ROME, Feb. 13 (Xinhua) -- Italy's centre-left Democratic Party (PD) asked for an urgent change of government to give a boost to reforms on Thursday, in a decision that could trigger the resignation of Prime Minister Enrico Letta.
"The Democratic Party asks for a change of government," PD leader Matteo Renzi said during a live-streamed crisis meeting the party leadership group held in Rome.
"We need a radical change, and we ask for a new government that could last until the natural end of the legislature in 2018, with the same coalition forces we have today, in order to better tackle the economic and social emergency and fully implement the reform agenda," Renzi added.
The PD meeting, originally scheduled for next week, was brought forward because of a bitter confrontation underway between Matteo Renzi and Letta, and speculations had been on the rise for days that the power struggle could result in the formation of a new Italian government.
In this case, as leader of the largest party in Parliament, Renzi would be seen as the most likely new premier.
The young centre-left leader thanked Letta, who also belong to the PD, for "his hard work with a cabinet born last year under the most delicate and difficult circumstances for Italy."
Nonetheless, he added, the government has now showed its limits and the country needs to emerge "from the swamp".
"We are all aware of the difficulties the current government has been facing in the last two months and we all have to take our own responsibilities," Renzi said to the PD leadership. "The road I am suggesting is the hardest and most risky one," he admitted.
Letta did not take part in the meeting, in order to leave his party's fellows "free to take their decision with serenity", he wrote in a statement.
According to local media, a last attempt to solve the confrontation and offer a 'honourable exit' to him was made on Thursday morning but failed, with Letta refusing to undertake the Economy Ministry.
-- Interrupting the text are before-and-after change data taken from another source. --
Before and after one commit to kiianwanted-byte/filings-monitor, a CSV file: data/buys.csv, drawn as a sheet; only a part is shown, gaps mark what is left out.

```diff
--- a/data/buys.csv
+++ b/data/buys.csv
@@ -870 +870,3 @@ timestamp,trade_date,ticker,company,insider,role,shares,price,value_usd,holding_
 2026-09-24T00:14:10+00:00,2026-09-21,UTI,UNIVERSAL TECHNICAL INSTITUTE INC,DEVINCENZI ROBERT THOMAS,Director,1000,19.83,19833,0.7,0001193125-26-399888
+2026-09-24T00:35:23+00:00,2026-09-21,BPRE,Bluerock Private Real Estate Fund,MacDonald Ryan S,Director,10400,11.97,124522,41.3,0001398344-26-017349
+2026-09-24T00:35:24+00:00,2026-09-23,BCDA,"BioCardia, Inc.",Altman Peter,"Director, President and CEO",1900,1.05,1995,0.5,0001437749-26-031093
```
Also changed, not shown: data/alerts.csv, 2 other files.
Political sources from the PD, however, dismissed the rumours.
Renzi, 39-year-old mayor of Florence and elected PD leader in December, has come to increasingly criticize the prime minister in latest months over a lack of action and slow pace of his cabinet in implementing reforms that could give a boost to an exhausted recession-hit economy.
Though declaring he had no will to 'replace' Letta, Renzi recently said the government would better resign, if unable to implement effective reforms.
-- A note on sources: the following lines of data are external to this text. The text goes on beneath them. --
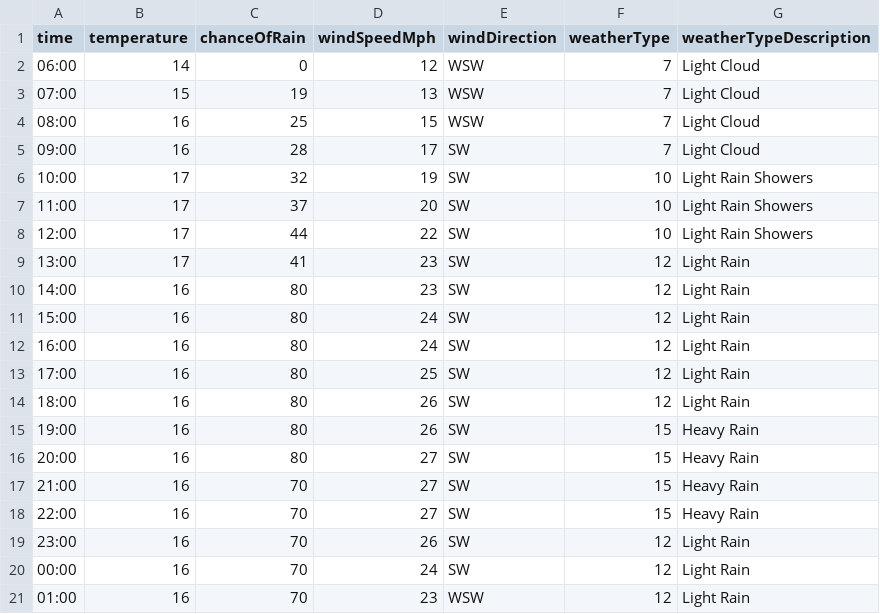
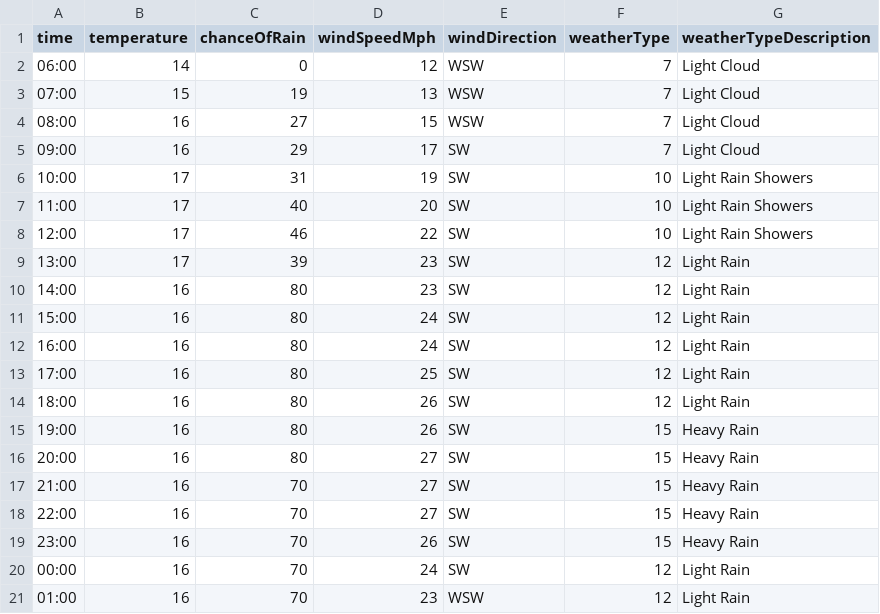
Before and after one commit to djcarter85/studland, a CSV file: _data/weather/2023-07-22.csv, drawn as a sheet; only a part is shown.

Commit message:
88f3fda1-ebc9-4bb6-b316-a5f4b0ed27f3

```diff
--- a/_data/weather/2023-07-22.csv
+++ b/_data/weather/2023-07-22.csv
@@ -3,8 +3,8 @@ time,temperature,chanceOfRain,windSpeedMph,windDirection,weatherType,weatherType
 07:00,15,19,13,WSW,7,Light Cloud
-08:00,16,25,15,WSW,7,Light Cloud
-09:00,16,28,17,SW,7,Light Cloud
-10:00,17,32,19,SW,10,Light Rain Showers
-11:00,17,37,20,SW,10,Light Rain Showers
-12:00,17,44,22,SW,10,Light Rain Showers
-13:00,17,41,23,SW,12,Light Rain
+08:00,16,27,15,WSW,7,Light Cloud
+09:00,16,29,17,SW,7,Light Cloud
+10:00,17,31,19,SW,10,Light Rain Showers
+11:00,17,40,20,SW,10,Light Rain Showers
+12:00,17,46,22,SW,10,Light Rain Showers
+13:00,17,39,23,SW,12,Light Rain
 14:00,16,80,23,SW,12,Light Rain
@@ -18,3 +18,3 @@ time,temperature,chanceOfRain,windSpeedMph,windDirection,weatherType,weatherType
 22:00,16,70,27,SW,15,Heavy Rain
-23:00,16,70,26,SW,12,Light Rain
+23:00,16,70,26,SW,15,Heavy Rain
 00:00,16,70,24,SW,12,Light Rain
```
Letta, who was appointed last April after inconclusive elections in February, turned down the criticism over his work and made it clear he had no intention to resign 'voluntarily'. He rather unveiled a broader reforms agenda called "Commitment Italy" on Wednesday, asking for more time to put in action all the measures.
"The government and the agenda must be tied to the implementation of crucial reforms, some of which already underway, and not to some theoretical deadlines," Letta said on Wednesday.
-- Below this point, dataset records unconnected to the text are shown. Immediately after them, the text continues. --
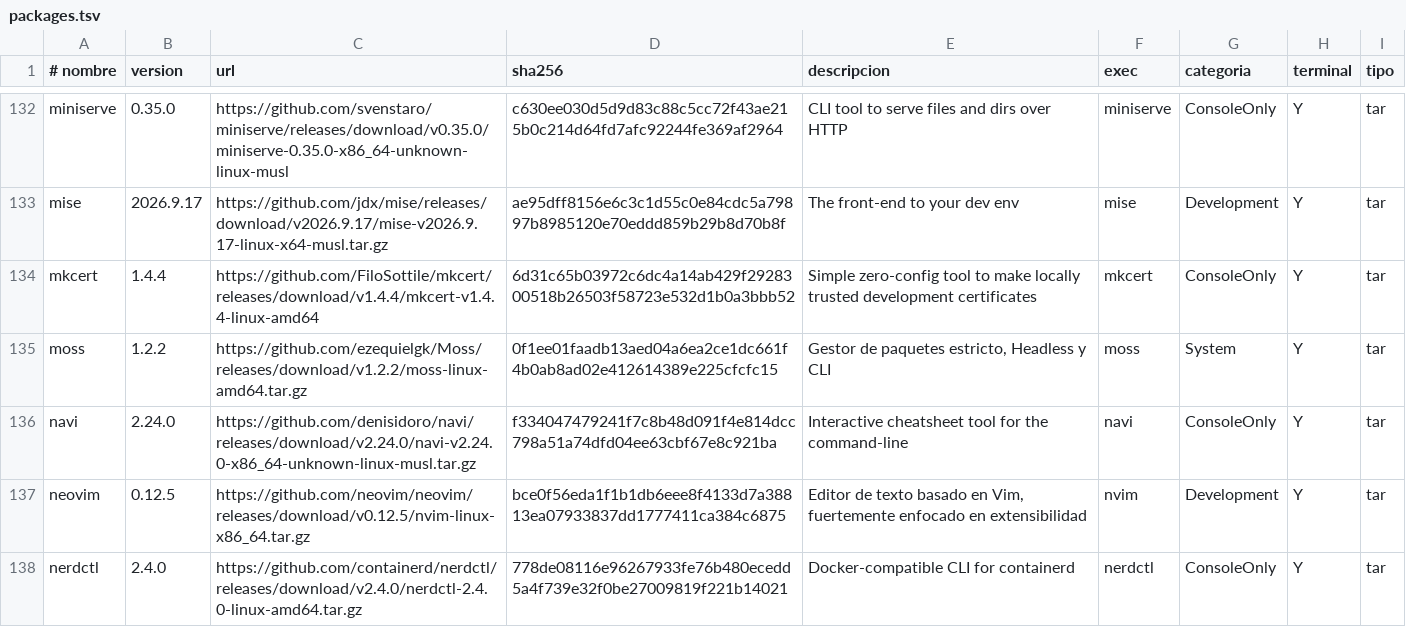
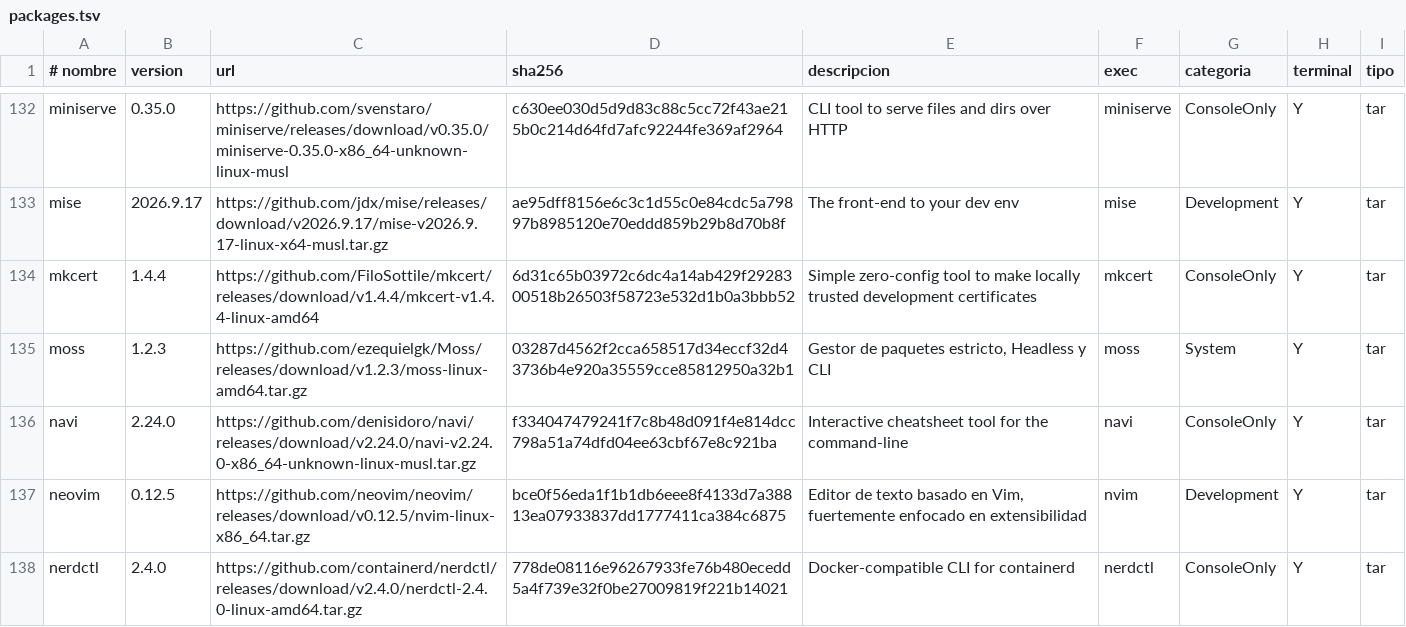
Before and after one commit to ezequielgk/Belka, a TSV file: packages.tsv, drawn as a sheet; only a part is shown, gaps mark what is left out; the diff covers the shown part only.

```diff
--- a/packages.tsv
+++ b/packages.tsv
@@ -134,3 +134,3 @@ mise	2026.9.17	https://github.com/jdx/mise/releases/download/v2026.9.17/mise-v20
 mkcert	1.4.4	https://github.com/FiloSottile/mkcert/releases/download/v1.4.4/mkcert-v1.4.4-linux-amd64	6d31c65b03972c6dc4a14ab429f2928300518b26503f58723e532d1b0a3bbb52	Simple zero-config tool to make locally trusted development certificates	mkcert	ConsoleOnly	Y	tar
-moss	1.2.2	https://github.com/ezequielgk/Moss/releases/download/v1.2.2/moss-linux-amd64.tar.gz	0f1ee01faadb13aed04a6ea2ce1dc661f4b0ab8ad02e412614389e225cfcfc15	Gestor de paquetes estricto, Headless y CLI	moss	System	Y	tar
+moss	1.2.3	https://github.com/ezequielgk/Moss/releases/download/v1.2.3/moss-linux-amd64.tar.gz	03287d4562f2cca658517d34eccf32d43736b4e920a35559cce85812950a32b1	Gestor de paquetes estricto, Headless y CLI	moss	System	Y	tar
 navi	2.24.0	https://github.com/denisidoro/navi/releases/download/v2.24.0/navi-v2.24.0-x86_64-unknown-linux-musl.tar.gz	f334047479241f7c8b48d091f4e814dcc798a51a74dfd04ee63cbf67e8c921ba	Interactive cheatsheet tool for the command-line	navi	ConsoleOnly	Y	tar
```
Also changed, not shown: 1 added row, 1 removed row, 5 moved rows and 7 edited cells elsewhere in this file.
Letta has cancelled an official visit scheduled for Feb. 24-25 to Britain, according to a report from the Financial Times.